Welcome to our blog, where we comment on a wide variety of topics. Some of them relate to our line of work. Others are more far ranging.
By Cheryl Chase & Jim Rhodes
The young man from upstairs held open the door for me yesterday morning as I left my apartment building laden down with two bags. “Thank you so much,” I said. “No problem, ma’am,” he replied and went merrily on his way.
Later on that same day, while shopping at the local market, the cashier handed me my change and my receipt and I thanked her. She responded, “Sure thing, have a nice day!”
That evening at my friend’s house, after an especially yummy dinner, I thanked her profusely for the meal and she said, “No worries, happy to do it!”
At first I was bothered by what I perceived as a lapse of manners. When did “You’re welcome” become “No problem” or “No worries?” After all, my mother taught me to always say “please,” “thank you” and “you’re welcome.”
It got me thinking. What, exactly, should one say in response to “thank you?” What do we mean by “you’re welcome?”
It’s interesting to ponder how in American parlance the meaning of the word welcome morphed over time from “welcome to my home” or “you’re welcome to take the leftovers home with you,” to “you’re welcome to accept the kind thing for which you are thanking me.”

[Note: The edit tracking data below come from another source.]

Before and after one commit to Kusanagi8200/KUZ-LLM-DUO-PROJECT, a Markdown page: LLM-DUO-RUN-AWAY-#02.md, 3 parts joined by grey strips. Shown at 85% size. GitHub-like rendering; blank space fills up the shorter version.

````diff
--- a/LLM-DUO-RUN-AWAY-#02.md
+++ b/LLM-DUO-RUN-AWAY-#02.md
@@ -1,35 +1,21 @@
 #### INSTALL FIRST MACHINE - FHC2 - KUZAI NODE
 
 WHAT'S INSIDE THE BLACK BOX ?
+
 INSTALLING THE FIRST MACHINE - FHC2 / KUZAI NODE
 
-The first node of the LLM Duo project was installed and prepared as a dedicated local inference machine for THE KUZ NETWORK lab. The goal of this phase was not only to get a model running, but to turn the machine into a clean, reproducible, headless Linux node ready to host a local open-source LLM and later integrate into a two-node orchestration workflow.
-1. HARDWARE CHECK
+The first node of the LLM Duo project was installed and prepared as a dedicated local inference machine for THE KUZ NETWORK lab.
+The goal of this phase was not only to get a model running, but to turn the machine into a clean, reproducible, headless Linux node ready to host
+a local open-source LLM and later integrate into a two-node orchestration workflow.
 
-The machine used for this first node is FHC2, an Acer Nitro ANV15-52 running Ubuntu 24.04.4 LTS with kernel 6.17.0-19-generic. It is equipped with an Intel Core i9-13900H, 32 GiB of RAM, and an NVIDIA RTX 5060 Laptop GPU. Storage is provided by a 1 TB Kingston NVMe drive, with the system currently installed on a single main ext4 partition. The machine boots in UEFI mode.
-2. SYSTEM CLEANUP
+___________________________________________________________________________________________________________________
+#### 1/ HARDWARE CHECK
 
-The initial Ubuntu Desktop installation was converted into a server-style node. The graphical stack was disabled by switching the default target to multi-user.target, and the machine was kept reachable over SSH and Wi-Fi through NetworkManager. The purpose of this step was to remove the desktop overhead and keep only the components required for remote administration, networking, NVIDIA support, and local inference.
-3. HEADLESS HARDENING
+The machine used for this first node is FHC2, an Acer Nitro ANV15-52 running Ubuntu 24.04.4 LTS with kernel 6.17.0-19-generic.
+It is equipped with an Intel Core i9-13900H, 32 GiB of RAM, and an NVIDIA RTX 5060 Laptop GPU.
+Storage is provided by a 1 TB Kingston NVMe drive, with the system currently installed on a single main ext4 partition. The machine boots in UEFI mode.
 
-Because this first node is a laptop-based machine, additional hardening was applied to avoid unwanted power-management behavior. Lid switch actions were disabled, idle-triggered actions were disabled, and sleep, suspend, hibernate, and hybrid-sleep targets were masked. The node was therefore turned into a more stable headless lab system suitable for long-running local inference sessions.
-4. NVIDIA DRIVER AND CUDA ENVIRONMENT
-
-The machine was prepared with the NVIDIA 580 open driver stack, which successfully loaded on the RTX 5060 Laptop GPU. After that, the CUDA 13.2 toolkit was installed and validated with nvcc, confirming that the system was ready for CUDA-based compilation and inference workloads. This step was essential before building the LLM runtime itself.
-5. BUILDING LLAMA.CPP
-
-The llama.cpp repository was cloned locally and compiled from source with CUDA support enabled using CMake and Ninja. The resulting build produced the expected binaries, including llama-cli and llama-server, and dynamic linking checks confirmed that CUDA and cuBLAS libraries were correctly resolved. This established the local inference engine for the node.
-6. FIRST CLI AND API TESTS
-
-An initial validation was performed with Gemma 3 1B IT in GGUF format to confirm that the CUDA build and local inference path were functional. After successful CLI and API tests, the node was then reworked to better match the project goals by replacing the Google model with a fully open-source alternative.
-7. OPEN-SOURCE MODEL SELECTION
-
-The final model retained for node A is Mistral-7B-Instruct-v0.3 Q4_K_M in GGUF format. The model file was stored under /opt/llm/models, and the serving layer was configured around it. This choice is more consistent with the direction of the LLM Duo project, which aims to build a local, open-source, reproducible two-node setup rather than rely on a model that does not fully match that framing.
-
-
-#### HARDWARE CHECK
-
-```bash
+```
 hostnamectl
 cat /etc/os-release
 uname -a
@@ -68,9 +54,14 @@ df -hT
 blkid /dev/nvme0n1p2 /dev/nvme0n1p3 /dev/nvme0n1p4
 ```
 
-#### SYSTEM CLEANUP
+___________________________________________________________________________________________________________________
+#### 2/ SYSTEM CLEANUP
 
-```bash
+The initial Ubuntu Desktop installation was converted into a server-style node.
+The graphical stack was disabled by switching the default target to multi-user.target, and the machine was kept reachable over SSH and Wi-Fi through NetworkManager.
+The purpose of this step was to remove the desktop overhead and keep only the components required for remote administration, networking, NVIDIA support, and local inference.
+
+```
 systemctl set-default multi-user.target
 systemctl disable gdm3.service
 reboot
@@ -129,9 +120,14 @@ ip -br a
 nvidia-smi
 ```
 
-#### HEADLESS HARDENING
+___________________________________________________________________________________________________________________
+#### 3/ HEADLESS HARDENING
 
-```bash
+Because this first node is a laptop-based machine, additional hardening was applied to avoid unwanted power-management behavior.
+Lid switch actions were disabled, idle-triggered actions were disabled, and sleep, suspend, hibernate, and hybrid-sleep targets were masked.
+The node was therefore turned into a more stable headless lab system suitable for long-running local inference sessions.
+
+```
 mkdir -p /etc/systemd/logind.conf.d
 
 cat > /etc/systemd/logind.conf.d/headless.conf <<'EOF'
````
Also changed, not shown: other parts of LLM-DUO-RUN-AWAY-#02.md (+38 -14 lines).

The usage of you’re welcome as an acknowledgement of thank you in American English is relatively recent, according to the Oxford English Dictionary, which traces the first recorded example to 1907. https://linguistics.stackexchange.com/questions/14639/whats-the-origin-of-youre-welcome. It’s unclear what Americans said to each other before then.
In addition to the formal you’re welcome, Americans often say, no worries, or no problem, often accompanied by a shrug of the shoulders. Or you might just hear a short sure thing or you betcha.
No worries, by the way, is thought to have come over into American speech from Australia.
In British English, the more common response would be not at all, don’t mention it, or sometimes my pleasure. Or occasionally the all-purpose word cheers.
Many other languages use something along the lines of it’s nothing.
In Spanish or Portuguese, it’s de nada.
In French, it’s de rien.
In Swedish, it’s det var ingenting.
In Tagalog, it’s walang anuman, which translates no problems.
In Arabic it’s afwan or wala yhemmak, which means don’t worry about it.
In Dutch, it’s graag gedaan, which means gladly done.
In German, it’s bitte or more formally bitte söhn, which also means please. German speakers say it’s impossible to translate literally into English. Several other languages, including Polish, Russian, Slovenian and Hebrew are also said to have the same word for please and you’re welcome.
More on this subject at https://www.glossophilia.org/?p=3404.
Influence author Robert Cialdini has come to see “you’re welcome” as a missed opportunity. “There is a moment of power that we are all afforded as soon as someone has said ‘thank you,’” Cialdini explains. To capitalize on this power, he recommends an unconventional reply:
“I know you’d do the same for me.”
That’s kind of catchy and something I may start to use in my world.